Primaries are here — and not just for the president
Early voting ends this Friday, Feb. 28 and Election Day is next Tuesday, March 3. If you have the privilege of being registered to vote, get out the vote on behalf of yourself, your communities and everyone who is institutionally excluded from our election processes. Political apathy is rampant in this country and on our campus with only 42 percent voter turnout last year. But we urge you to care. Our future will be shaped by the people we elect to office and the decisions they make regarding the issues we talk about, protest for and care about.
Preparing to vote goes beyond being informed on your choice for your party’s presidential nominee — there are 63 local and statewide races on the ballot for you to vote on. If you chose to register to vote in Texas, you must also be informed on those races. Your vote will affect the surrounding community for much longer than the four years you’re here. Print or write your picks before entering the polls — Texas typically doesn’t allow you to pull out your phone in the voting booth.
We are not endorsing candidates for this election, but we hope to provide more information on the roles of these elected officials and the implications of the possible ballot choices.
Texas U.S. Senator
The incumbent is Senator John Cornyn (R). He faces four Republican challengers and 12 Democrats vying for the party nomination. According to the Texas Tribune, Cornyn is widely expected to win his party’s nomination and will likely face one of the top six Democratic candidates who have at least 3 percent support in a Texas Tribune poll and have raised at least $100,000: Chris Bell, Amanda Edwards, MJ Hegar, Cristina Tzintzún Ramirez, Royce West and Sema Hernandez. Read the Texas Tribune voter guide (linked online) to understand where the Democratic candidates fall on almost every issue or watch the Democratic candidate debate and read the Tribune’s coverage.
U.S. Representative, District 2
The incumbent is Representative Dan Crenshaw (R) who won in 2018 with 52.8 percent of the vote. The Republican primary is uncontested, but three Democrats are vying for the party’s nomination. Democratic challengers Elisa Cardnell, Sima Ladjevardian and Travis Olsen all offer compelling reasons why they should be the party’s nominee in an attempt to beat him. To learn more about their policies, you can look at ballotpedia or vote411.org.
Texas Railroad Commissioner
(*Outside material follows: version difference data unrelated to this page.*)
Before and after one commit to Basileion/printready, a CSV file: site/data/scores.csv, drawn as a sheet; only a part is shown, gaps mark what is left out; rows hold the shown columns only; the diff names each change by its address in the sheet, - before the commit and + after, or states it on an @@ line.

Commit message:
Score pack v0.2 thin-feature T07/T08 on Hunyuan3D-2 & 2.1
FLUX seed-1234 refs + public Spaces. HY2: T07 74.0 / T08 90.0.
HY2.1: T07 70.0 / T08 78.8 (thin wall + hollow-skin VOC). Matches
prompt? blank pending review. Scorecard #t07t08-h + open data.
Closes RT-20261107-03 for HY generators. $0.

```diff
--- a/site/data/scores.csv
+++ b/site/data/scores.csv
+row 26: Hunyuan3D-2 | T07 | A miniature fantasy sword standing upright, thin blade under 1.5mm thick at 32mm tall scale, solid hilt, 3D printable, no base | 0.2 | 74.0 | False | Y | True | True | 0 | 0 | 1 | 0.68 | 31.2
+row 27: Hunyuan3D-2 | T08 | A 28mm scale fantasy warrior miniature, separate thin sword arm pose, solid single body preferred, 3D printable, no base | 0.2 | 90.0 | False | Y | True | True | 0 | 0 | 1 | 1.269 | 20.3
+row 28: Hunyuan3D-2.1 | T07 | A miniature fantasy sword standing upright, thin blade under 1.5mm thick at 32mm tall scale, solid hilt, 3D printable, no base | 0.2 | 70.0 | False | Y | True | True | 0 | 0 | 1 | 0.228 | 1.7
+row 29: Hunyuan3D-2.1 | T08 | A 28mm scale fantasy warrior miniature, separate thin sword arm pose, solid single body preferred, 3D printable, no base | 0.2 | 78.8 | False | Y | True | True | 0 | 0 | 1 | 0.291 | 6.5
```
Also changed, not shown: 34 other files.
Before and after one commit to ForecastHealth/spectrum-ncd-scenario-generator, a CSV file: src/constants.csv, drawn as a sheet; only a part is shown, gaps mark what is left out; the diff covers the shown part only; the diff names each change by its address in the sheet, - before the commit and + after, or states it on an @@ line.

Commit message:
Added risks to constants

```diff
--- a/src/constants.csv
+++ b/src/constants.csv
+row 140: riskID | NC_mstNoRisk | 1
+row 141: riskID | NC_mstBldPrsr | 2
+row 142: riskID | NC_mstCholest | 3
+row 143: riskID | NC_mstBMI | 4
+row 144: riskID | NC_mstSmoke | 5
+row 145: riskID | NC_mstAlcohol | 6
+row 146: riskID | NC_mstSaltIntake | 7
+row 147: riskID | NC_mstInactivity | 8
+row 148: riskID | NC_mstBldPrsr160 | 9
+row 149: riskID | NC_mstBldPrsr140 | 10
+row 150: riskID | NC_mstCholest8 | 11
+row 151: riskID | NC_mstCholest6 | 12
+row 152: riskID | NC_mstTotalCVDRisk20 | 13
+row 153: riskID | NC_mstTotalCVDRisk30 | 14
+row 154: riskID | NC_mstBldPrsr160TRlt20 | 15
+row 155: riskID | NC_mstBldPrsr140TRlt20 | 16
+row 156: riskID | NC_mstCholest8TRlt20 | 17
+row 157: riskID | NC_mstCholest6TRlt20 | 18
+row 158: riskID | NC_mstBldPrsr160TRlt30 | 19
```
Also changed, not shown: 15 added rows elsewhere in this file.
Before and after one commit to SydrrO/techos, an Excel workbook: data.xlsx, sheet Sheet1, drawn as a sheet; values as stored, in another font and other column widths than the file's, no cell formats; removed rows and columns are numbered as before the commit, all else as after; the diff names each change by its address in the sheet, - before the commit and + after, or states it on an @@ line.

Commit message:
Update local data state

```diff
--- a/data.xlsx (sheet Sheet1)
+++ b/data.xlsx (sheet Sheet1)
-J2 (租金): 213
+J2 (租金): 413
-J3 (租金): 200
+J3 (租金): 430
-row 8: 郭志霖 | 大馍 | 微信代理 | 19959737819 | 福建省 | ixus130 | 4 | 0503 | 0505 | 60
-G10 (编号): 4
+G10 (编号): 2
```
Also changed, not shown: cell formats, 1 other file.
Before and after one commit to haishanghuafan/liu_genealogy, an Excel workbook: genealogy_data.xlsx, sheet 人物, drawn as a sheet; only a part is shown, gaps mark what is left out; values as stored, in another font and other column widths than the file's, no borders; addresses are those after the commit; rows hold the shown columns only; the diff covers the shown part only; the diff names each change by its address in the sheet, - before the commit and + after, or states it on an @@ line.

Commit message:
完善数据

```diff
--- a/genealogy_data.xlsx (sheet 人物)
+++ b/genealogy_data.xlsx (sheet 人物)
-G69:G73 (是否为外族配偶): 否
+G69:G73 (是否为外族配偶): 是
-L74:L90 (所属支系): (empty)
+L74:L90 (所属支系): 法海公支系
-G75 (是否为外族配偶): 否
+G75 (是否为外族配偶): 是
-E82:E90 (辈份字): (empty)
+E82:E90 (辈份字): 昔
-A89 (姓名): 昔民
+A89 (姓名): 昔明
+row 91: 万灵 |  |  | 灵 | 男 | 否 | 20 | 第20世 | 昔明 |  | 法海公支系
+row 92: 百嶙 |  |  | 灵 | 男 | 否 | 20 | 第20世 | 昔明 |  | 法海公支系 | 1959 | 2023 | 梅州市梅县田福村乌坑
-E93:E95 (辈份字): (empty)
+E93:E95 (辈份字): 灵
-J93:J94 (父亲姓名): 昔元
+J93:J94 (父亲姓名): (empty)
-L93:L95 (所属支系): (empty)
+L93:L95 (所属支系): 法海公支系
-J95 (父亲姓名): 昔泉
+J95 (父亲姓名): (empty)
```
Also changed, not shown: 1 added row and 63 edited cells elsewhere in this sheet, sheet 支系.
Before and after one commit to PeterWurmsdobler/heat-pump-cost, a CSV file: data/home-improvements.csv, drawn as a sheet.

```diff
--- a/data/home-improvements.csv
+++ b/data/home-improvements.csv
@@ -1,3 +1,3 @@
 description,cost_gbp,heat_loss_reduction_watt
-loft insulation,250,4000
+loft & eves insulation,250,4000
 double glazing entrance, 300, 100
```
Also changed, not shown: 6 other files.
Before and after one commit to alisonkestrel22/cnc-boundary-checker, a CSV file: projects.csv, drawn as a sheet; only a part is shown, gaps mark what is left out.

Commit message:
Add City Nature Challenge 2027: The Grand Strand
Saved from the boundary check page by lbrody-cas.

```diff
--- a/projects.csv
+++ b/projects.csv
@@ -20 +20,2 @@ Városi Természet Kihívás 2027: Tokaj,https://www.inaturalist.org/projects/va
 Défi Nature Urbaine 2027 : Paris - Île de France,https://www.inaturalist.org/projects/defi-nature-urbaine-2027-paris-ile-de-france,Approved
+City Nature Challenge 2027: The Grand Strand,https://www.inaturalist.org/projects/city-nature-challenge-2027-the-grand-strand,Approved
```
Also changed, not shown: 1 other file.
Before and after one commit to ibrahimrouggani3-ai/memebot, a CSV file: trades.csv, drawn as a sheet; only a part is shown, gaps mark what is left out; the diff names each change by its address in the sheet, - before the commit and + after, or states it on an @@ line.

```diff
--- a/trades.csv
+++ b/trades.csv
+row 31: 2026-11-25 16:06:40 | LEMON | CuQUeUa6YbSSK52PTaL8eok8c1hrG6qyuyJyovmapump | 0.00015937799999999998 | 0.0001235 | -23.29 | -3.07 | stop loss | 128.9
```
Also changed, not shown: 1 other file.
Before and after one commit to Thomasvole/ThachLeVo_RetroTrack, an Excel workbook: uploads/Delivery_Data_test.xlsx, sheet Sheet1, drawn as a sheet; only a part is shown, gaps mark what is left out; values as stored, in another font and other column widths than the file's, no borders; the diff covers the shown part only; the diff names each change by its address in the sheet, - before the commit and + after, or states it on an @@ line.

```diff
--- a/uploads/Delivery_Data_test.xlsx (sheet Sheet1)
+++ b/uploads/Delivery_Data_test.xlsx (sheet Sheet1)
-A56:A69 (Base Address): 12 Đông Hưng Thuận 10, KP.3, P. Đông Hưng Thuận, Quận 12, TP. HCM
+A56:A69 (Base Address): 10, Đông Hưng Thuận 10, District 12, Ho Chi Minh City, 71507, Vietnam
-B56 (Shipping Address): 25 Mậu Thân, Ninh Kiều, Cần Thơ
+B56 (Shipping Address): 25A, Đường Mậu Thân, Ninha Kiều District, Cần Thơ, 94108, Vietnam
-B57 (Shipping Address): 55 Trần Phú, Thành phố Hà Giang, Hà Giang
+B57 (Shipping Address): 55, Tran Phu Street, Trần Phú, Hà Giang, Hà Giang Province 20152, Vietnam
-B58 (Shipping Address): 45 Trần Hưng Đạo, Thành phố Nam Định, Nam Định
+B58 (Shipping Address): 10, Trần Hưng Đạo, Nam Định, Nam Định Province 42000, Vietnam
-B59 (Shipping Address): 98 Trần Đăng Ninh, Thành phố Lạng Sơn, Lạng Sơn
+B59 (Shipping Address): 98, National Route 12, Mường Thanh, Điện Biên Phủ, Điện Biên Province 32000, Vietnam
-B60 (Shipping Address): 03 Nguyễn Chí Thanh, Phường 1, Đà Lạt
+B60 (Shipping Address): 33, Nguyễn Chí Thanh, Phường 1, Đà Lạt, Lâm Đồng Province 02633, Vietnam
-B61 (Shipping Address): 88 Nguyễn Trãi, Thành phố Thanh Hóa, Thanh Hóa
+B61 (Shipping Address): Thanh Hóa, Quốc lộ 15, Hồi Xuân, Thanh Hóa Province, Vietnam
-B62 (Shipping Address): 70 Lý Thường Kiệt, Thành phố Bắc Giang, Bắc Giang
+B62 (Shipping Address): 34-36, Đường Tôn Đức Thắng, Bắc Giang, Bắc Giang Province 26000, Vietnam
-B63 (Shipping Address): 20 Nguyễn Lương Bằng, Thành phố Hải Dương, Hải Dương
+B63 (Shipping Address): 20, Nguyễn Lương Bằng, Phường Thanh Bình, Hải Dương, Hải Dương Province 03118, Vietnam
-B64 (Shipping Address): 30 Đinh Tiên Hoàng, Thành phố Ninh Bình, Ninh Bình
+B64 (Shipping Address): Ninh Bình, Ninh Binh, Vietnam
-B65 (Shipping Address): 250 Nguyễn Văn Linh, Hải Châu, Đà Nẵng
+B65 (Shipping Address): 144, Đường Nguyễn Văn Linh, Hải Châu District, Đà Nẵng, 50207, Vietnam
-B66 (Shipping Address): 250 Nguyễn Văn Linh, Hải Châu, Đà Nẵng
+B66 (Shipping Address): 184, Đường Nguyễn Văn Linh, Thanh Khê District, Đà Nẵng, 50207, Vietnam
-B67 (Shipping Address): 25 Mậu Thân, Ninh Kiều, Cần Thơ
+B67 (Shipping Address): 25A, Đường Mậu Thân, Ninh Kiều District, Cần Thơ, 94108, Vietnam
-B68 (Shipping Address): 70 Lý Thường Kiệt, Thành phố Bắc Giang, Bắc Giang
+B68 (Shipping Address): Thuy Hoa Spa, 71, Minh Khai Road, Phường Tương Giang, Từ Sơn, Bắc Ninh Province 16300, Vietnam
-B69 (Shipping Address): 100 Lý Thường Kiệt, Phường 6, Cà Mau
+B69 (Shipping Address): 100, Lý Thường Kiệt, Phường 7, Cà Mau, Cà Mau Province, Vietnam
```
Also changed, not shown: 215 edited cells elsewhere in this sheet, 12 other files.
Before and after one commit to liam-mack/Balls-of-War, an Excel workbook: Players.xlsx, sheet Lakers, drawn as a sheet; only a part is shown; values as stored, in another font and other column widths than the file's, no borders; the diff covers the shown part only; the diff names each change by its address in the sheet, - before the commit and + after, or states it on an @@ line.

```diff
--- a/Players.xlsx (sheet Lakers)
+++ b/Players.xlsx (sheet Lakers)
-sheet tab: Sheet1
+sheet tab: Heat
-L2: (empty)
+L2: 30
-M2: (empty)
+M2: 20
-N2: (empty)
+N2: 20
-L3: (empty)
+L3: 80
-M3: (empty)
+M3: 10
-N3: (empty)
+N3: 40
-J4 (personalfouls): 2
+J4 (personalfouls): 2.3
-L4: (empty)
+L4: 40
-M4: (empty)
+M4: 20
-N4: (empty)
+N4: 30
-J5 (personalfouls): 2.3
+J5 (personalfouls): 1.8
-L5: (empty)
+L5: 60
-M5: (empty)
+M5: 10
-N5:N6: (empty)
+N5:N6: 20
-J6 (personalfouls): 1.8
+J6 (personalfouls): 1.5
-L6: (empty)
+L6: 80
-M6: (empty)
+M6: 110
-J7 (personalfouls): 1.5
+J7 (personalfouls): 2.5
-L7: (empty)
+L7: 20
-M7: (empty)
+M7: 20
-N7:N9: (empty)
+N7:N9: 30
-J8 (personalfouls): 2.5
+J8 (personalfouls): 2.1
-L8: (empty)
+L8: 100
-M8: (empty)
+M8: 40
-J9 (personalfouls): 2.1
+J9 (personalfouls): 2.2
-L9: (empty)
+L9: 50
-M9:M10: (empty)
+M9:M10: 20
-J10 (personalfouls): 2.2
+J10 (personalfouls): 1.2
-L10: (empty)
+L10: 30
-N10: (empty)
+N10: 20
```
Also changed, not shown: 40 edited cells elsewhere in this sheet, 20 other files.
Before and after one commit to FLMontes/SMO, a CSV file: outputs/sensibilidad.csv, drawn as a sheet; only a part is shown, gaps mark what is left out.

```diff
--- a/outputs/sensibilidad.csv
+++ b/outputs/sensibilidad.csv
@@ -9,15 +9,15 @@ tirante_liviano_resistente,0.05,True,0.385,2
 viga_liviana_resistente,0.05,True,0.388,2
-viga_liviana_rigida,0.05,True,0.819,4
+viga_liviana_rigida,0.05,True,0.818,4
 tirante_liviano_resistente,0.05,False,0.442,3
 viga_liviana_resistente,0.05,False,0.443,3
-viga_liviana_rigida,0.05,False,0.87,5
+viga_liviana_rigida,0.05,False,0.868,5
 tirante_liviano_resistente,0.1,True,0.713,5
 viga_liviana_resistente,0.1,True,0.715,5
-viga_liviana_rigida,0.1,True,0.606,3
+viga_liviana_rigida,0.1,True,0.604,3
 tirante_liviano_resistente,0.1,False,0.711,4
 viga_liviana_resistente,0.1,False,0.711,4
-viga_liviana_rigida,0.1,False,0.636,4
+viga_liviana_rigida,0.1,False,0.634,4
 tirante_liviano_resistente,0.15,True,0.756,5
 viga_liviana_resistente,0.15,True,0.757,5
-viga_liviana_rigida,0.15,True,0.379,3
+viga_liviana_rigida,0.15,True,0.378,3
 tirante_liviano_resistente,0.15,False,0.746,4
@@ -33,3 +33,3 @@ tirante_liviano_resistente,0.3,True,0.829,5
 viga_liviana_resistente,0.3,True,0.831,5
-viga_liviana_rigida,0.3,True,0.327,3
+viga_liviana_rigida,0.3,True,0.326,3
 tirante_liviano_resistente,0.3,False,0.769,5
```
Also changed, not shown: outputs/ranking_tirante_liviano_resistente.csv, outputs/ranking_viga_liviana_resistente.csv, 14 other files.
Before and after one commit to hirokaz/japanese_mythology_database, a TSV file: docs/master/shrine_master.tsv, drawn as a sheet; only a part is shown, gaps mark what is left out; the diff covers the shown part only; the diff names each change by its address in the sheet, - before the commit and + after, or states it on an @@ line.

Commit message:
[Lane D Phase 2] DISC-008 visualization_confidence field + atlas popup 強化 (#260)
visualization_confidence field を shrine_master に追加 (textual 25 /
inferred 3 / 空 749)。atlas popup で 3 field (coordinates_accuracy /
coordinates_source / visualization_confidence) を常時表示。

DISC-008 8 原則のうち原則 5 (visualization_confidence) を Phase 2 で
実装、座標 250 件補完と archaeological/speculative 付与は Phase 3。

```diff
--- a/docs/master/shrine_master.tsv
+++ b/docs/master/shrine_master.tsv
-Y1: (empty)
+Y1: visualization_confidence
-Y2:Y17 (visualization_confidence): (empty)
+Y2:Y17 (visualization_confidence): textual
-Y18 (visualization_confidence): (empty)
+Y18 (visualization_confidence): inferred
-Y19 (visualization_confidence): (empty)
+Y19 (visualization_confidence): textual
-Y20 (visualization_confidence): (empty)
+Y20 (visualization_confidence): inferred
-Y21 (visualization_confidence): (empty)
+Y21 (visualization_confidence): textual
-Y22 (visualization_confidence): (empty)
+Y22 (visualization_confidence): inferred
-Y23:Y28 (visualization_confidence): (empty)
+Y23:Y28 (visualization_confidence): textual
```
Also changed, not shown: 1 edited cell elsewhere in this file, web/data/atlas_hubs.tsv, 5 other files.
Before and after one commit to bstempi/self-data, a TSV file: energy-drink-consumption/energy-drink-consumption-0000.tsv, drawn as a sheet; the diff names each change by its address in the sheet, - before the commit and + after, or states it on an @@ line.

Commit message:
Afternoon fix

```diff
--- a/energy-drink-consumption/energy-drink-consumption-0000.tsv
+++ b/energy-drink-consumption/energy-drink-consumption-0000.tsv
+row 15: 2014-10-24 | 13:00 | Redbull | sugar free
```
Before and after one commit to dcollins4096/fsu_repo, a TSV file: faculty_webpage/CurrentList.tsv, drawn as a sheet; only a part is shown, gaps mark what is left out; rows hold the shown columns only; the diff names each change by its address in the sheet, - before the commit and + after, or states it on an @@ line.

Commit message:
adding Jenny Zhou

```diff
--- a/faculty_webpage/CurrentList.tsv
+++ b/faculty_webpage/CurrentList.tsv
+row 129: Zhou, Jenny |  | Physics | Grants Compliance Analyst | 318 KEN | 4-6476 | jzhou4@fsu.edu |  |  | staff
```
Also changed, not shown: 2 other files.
The incumbent is Ryan Sitton (R), who faces one Republican challenger and four Democrats vying for party nomination. Sitton is one of three commissioners, who serve for six years. The name is misleading — they regulate the energy industry, including policies regarding pollution prevention, gas utility rates and alternative fuels. This position has historically been competitive, with a Republican winning the 2018 commissioner race by 53.2 percent.
More from The Rice Thresher
The upcoming presidential election may be the most important of our lifetime. It also comes in the middle of a life-changing pandemic that has seriously altered election administration. Although election procedures continue to be finalized, we now have a solid idea of what our options are for voting in November and as the election judge for Rice’s polling location this year, I’m here to break it all down for you.
This March, when students across campus received an email announcement that classes were shifted to a remote format for the rest of the semester, many of us had one preliminary concern: How will we move out of our dorms? With piles of personal belongings remaining in empty dorms, the job of packing and moving boxes was relegated to students, most of whom did the job without pay. In an interview for an article in our features section this week, one student said he spent approximately 75 hours on the task.
Recently, I was eating dinner outdoors when I saw a classmate throw a plastic Gatorade bottle in the trash can. I mentioned it, and she told me that she wasn’t recycling because there was still Gatorade in the bottle. When I suggested that she empty and rinse out the bottle to recycle it, she just waved her hand and laughed. I returned to my room, crushed — that same morning, my family in California’s Bay Area had awoken to another day of hazardous smoke and “snowing” ash from three nearby wildfires, and some of the sites of my childhood memories had burned to the ground.